Florida homeowners might be feeling nervous following the mysterious and tragic collapse of a 12-story condo in Surfside last week.
Local and state officials are continuing to investigate the disaster, which saw at least 55 of the 136 units in the Champlain Towers South residential building suddenly collapse at around 1.30 am Thursday morning. One line of investigation is the apparent danger of building atop of the shifting sands found on a barrier island such as Miami Beach, especially as sea levels rise.
NBC News said that although shifting sands haven’t yet been confirmed as the reason for the building’s collapse, scientists say it remains a significant “engineering challenge” in the region.
The Surfside building was fairly old, having been built in the early 1980s, but it had no known structural problems. It did however recently undergo some minor construction and roof work, and was said to be engaged in the 40-year building safety recertification process, which is an inspection requirement mandated by Miami-Dade County officials. That process, which is designed to ensure the structural and electrical safety of buildings, was said to be well underway, the Miami Herald reported.

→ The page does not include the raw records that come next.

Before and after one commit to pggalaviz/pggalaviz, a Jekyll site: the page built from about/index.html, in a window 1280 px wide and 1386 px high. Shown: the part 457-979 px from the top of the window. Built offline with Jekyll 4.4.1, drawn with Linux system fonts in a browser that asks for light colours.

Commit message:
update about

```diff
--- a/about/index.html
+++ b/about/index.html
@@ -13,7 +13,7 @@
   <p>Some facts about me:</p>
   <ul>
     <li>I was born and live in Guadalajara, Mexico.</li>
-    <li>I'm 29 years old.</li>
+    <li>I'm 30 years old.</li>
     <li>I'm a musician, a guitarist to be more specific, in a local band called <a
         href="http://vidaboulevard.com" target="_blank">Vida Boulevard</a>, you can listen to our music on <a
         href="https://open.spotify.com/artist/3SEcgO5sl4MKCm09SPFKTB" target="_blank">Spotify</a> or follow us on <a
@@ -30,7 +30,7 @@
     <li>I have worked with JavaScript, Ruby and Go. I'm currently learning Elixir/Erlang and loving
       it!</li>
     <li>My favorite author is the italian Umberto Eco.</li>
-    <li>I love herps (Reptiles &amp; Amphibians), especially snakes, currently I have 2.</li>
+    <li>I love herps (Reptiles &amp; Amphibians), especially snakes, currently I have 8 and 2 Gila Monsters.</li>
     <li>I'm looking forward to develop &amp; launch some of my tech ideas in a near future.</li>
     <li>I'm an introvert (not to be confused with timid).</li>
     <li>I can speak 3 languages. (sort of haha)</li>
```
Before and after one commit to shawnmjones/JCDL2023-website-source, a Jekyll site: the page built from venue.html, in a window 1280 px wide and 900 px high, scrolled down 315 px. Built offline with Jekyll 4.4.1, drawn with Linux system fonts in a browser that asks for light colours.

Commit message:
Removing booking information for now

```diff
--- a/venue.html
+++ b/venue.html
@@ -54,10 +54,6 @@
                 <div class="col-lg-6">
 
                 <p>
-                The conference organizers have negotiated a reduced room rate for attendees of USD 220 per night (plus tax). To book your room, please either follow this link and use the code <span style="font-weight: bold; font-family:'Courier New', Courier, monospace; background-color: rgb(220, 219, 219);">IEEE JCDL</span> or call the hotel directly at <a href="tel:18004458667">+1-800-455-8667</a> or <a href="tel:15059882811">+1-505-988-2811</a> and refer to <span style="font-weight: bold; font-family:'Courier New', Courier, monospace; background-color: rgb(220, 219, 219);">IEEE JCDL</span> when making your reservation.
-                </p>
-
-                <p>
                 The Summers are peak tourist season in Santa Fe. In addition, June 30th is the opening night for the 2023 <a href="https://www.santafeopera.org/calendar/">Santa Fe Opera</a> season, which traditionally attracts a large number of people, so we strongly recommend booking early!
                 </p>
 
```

Surfside Mayor Charles Burkett insisted on NBC’s “Today” show that there was no apparent reason for the building to fall down as it did. He said that the only way it could have happened was if its underground supports were somehow eroded or washed out, or if a sinkhole appeared.
“It looks like a bomb went off, but we’re pretty sure a bomb didn’t go off,” Burkett said.
Many engineers have suggested that a sinkhole could well be to blame. Sinkholes are pits in the ground that form slowly in places where water gathers without external drainage. With nowhere to go, the water drains slowly below ground, where it can dissolve away bedrock that’s mainly made out of water-soluble evaporate rocks such as salt or gypsum, or carbonate rocks such as dolomite or limestone. Eventually, a huge subterranean cavern can form, causing a sudden collapse of the land above it.
Florida is notorious for having more sinkholes than any other U.S. state. However, investigators say they are also looking into any possible building flaws or maintenance mistakes that might have caused the disaster.
“Forty-year-old buildings don’t just collapse, and there’s a whole series of them lining up and down the coast,” Peter Zalewski, principal of Condo Vultures, a South Florida real estate market analysis company, told NBC News.
The collapse is a concern because it’s estimated there is about $3 trillion worth of property built on barrier islands and coastal floodplains. Some scientists have long warned about the risks of construction at those locations due to the mixture of sand and mud that makes up the ground, which can shift quite significantly over a period of several years.
Nearby residents in Surfside will be feeling especially nervous, as the town is home to many residential towers of similar age. Those will all have to undergo inspections to ensure their structural integrity.
Some structural engineers say the building’s collapse may not have been due to the ground literally moving out from underneath it. Greg Batista, a structural engineer who claimed to have worked on Champlain Towers many years prior, told CNN that concrete repair and spalling problems can also cause buildings to fall down. Spalling refers to when the surface of the concrete peels or breaks, significantly reducing its strength. Batista said a spalling problem affecting just one concrete support could be enough to bring an entire structure down.
Local officials said late Saturday that they haven’t given up hope of finding more victims alive, buried in the rubble, but warned that the task of rescuing them is difficult. Some of the debris was still on fire, complicating the search. Five people have been confirmed dead, and 159 are still reported missing.